OBJECTIVES: Ischaemia-reperfusion injury is a necessary part of organ transplantation and a key determinant of both acute and chronic graft failure. We have assessed the contribution of endothelial nitric oxide synthase (eNOS) and eNOS uncoupling to oxidative and nitrosative stress formation during lung ischaemia-reperfusion injury dependent on ischaemia time.
METHODS: Forty eNOS wild-type mice (eNOS(+/+)) and 40 eNOS knock-out mice (eNOS(-/-)) received either a sham thoracotomy or 60 or 90 min of ischaemia, followed by 0, 1 or 24 h of reperfusion. Lung tissue was analysed with electron spin resonance for NO production and reactive oxygen species content. Protein nitrosation, eNOS and eNOS uncoupling were determined using western blotting. In peripheral blood, arterial blood gases were taken and reactive oxygen species content was determined.
RESULTS: eNOS(+/+) mice had lower reactive oxygen species production in their peripheral circulation but worse blood gas values after 1 h of reperfusion. Lung tissue of eNOS(-/-) mice showed lower reactive oxygen species and NO production and lower protein nitrosation compared with wild-type mice. Longer ischaemia times result in more elaborate oxidative and nitrosative stress dependent on eNOS genotype. Structural eNOS uncoupling was present after 60 min of ischaemia but diminished after 90 min of ischaemia.
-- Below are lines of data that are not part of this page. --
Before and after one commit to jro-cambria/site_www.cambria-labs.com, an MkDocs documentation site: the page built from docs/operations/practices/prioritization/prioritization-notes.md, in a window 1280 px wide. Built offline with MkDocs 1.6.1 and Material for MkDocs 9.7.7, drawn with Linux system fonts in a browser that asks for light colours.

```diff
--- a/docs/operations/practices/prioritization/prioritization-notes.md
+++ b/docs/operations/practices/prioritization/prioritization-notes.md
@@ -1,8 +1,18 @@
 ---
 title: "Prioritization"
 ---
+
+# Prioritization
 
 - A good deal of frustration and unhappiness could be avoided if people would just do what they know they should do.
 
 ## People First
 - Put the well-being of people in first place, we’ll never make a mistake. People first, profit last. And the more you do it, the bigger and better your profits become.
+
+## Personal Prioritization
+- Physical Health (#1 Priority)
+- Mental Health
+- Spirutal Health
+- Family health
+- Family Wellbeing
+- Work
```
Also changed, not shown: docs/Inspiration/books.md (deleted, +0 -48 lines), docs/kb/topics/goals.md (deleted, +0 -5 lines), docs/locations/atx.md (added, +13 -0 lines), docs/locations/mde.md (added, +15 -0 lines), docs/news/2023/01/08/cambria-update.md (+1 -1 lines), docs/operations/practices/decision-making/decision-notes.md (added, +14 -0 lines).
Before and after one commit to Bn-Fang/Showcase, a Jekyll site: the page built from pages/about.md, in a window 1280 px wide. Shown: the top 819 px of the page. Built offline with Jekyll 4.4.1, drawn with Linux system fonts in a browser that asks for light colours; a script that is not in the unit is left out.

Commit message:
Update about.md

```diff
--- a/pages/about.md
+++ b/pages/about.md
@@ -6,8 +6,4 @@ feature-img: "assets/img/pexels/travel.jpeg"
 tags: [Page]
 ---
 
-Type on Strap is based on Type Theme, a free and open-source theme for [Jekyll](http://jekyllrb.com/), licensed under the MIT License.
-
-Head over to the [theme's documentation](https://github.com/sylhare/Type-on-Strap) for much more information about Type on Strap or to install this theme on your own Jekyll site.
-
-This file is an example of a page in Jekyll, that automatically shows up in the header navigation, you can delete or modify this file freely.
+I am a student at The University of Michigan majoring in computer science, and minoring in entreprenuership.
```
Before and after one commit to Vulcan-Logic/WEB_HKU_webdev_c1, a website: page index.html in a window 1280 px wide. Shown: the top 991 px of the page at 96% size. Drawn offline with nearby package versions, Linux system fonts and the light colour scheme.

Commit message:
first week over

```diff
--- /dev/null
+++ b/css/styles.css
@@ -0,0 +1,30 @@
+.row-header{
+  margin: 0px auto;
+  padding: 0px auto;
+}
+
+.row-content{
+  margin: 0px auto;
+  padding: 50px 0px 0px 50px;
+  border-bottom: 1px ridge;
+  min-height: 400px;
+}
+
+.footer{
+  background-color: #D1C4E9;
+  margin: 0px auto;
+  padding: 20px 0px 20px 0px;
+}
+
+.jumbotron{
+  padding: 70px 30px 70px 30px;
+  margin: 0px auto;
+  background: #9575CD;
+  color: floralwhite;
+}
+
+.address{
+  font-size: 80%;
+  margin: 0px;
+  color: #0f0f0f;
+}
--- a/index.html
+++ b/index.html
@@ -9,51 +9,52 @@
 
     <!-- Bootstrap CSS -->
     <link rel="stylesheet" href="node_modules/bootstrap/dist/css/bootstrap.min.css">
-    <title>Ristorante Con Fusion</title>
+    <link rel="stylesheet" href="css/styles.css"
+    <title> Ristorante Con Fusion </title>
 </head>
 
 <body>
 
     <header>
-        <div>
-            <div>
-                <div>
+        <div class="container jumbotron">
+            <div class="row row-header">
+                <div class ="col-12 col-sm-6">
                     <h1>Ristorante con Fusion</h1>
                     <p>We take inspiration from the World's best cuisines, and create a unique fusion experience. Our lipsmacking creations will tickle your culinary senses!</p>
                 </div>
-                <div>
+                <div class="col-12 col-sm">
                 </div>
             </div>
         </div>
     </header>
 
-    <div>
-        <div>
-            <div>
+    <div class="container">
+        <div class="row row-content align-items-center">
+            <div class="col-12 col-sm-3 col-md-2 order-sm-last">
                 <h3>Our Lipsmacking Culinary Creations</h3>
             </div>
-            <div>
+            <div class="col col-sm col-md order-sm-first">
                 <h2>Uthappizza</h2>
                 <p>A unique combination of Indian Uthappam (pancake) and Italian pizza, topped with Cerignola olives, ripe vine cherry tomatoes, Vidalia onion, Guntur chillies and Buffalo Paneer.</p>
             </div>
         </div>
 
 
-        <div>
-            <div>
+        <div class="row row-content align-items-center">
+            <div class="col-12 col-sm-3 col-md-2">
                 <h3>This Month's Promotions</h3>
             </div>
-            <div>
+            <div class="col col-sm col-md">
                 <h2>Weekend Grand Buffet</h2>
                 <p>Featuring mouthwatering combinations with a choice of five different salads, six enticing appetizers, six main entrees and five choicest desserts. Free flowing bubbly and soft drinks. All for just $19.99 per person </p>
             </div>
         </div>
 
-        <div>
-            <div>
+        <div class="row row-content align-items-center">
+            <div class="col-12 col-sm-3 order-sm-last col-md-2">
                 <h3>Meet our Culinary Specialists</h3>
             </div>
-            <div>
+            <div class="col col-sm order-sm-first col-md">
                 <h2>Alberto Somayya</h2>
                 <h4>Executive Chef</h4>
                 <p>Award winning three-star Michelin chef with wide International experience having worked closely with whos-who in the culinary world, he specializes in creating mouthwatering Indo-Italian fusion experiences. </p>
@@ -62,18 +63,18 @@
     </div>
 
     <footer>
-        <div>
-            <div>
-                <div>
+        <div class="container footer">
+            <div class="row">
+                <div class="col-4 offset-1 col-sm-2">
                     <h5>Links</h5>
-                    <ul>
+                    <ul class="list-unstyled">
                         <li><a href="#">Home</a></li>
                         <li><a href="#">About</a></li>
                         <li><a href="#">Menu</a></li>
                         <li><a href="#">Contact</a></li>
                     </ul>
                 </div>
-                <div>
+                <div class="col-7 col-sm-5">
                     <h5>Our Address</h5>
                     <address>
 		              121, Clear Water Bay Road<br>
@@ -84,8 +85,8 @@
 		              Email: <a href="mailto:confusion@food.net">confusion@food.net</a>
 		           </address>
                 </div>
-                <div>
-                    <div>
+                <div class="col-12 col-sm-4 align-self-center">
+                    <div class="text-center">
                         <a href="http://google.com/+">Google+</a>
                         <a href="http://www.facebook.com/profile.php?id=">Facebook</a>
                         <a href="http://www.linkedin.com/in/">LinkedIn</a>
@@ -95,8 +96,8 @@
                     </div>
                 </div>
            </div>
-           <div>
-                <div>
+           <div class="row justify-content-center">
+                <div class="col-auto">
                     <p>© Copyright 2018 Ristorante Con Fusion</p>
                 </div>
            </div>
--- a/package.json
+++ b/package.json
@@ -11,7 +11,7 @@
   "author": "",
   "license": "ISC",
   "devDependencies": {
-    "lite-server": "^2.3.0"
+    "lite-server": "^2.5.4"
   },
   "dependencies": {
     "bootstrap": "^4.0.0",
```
CONCLUSIONS: eNOS uncoupling may contribute to lung ischaemia-reperfusion injury and inflammation. This ultimately leads to worse clinical outcome. Stabilizing eNOS may therefore be a new approach to extend pulmonary graft survival.
- Ischaemia-reperfusion injury
- Oxidative and nitrosative stress